    PubMed Central

    Benedict, Katharine M.; Gow, Sheryl P.; McAllister, Tim A.; Booker, Calvin W.; Hannon, Sherry J.; Checkley, Sylvia L.; Noyes, Noelle R.; Morley, Paul S.

    2015-01-01

    The objectives of this study were to estimate the prevalence of antimicrobial resistance (AMR) and to investigate the associations between exposures to antimicrobial drugs (AMDs) and AMR in fecal non-type specific Escherichia coli (NTSEC) recovered from a large population of feedlot cattle. Two-stage random sampling was used to select individually identified cattle for enrollment, which were sampled at arrival and then a second time later in the feeding period.

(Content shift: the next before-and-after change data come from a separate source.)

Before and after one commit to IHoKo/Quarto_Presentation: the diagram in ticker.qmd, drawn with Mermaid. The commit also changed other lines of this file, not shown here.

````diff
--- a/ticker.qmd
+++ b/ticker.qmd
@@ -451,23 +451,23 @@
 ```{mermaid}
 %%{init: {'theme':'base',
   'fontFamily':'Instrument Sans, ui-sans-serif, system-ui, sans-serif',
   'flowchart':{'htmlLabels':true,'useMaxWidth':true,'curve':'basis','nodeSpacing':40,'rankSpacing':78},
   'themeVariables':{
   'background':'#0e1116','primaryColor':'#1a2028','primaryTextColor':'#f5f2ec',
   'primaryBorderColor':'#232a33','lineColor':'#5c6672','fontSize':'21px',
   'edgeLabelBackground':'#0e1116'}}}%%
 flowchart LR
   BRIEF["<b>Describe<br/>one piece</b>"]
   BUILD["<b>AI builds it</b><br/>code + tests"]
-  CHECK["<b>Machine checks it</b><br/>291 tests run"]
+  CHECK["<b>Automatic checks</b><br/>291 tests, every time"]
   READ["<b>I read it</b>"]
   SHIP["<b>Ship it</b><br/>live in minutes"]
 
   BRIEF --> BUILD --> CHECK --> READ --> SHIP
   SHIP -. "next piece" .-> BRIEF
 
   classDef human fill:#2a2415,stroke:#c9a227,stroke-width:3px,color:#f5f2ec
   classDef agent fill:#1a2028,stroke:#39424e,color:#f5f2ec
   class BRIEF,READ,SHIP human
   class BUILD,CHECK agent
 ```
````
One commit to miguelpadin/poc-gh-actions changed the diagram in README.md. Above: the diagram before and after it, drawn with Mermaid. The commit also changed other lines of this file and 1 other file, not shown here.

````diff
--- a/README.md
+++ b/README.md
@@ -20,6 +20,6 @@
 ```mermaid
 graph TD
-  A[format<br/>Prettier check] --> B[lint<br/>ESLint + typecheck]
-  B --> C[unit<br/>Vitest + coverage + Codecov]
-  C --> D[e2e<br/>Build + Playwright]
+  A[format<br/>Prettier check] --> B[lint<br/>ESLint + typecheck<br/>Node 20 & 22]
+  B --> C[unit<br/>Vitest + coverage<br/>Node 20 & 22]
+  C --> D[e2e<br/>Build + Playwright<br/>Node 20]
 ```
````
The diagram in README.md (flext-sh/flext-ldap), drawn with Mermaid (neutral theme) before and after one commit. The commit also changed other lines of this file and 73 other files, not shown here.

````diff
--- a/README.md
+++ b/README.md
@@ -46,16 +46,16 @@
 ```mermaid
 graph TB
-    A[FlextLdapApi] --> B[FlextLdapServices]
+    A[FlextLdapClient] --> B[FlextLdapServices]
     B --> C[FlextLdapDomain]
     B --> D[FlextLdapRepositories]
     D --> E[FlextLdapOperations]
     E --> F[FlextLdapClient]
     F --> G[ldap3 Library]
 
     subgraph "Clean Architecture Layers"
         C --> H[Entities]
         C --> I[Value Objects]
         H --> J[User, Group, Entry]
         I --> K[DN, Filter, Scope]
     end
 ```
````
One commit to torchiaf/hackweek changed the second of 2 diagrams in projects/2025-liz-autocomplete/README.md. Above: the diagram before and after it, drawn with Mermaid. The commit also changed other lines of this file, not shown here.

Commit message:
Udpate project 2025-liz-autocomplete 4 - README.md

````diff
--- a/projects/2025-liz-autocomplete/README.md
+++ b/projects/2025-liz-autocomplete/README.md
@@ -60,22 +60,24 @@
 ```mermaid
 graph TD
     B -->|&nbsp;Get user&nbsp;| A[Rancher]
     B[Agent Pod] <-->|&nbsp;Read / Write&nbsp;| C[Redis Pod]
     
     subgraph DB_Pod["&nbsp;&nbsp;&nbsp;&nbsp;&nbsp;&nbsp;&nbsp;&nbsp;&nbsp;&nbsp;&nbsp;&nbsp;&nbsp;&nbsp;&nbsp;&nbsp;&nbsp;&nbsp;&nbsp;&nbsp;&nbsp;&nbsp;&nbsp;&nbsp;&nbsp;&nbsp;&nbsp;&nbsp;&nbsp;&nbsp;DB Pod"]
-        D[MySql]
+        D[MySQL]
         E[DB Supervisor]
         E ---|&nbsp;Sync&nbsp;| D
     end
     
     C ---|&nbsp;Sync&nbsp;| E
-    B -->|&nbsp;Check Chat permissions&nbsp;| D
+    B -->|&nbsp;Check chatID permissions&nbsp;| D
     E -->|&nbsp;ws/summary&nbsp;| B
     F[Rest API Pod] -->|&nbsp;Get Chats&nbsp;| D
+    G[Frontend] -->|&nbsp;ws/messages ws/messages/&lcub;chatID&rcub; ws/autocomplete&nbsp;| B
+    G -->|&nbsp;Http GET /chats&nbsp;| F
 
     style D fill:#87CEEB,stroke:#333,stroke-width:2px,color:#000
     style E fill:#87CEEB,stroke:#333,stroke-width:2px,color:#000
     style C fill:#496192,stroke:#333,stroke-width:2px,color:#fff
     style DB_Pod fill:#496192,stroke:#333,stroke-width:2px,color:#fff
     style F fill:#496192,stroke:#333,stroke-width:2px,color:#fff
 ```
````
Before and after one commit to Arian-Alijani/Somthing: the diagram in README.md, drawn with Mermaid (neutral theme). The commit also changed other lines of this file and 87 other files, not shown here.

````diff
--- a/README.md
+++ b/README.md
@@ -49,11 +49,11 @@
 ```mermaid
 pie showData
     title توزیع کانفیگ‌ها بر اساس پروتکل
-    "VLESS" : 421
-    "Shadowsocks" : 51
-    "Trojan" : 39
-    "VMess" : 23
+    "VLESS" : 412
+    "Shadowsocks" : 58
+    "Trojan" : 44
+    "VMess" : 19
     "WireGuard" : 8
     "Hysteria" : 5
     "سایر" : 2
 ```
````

Advanced regression techniques were used to estimate resistance prevalences, and to investigate associations between AMD exposures in enrolled cattle and penmates and AMR identified in NTSEC recovered from the second sample set. Resistance was most commonly detected to tetracycline, streptomycin, and sulfisoxazole, and was rarely identified for critically important AMDs. All cattle were exposed to AMDs in feed, and 45% were treated parenterally. While resistance prevalence generally increased during the feeding period, most AMD exposures were not significantly associated with AMR outcomes. Exposures of enrolled cattle to tetracycline were associated with increased resistance to tetracycline and trimethoprim sulfa, while beta-lactam exposures were associated with decreased likelihood of detecting streptomycin resistance. Pen-level AMD exposure measures were not associated with resistance outcomes. These findings suggest that tetracycline treatment of feedlot cattle can be associated with modest increases in risk for recovery of resistant NTSEC, but the numerous treatments with an advanced macrolide (tulathromycin) were not associated with detectable increases in resistance in NTSEC. All cattle were exposed to in-feed treatments of tetracycline and this could limit the ability to identify the full impact of these exposures, but these exposures varied for enrolled cattle varied, providing an opportunity to evaluate a dose response. While AMD exposures were not associated with detectably increased risks for

  16. MONITORING FECAL INDICATOR BACTERIA WITH ALTERNATIVE REAL-TIME PCR INSTRUMENTS TO ASSESS HEALTH RISKS ASSOCIATED WITH RECREATIONAL WATER USE

    EPA Science Inventory

    U.S. EPA guidance on the safety of surface waters for recreational use is currently based on epidemiological studies conducted in the 1980?s that demonstrated a strong positive correlation between bathing-associated illness rates and concentrations of culturable fecal indicator b...

  17. USE OF COMPETITIVE GENOMIC HYBRIDIZATION TO ENRICH FOR GENOME-SPECIFIC DIFFERENCES BETWEEN TWO CLOSELY RELATED HUMAN FECAL INDICATOR BACTERIA

    EPA Science Inventory

    Enterococci are frequently used as indicators of fecal pollution in surface waters. To accelerate the identification of Enterococcus faecalis-specific DNA sequences, we employed a comparative genomic strategy utilizing a positive selection process to compare E. faec...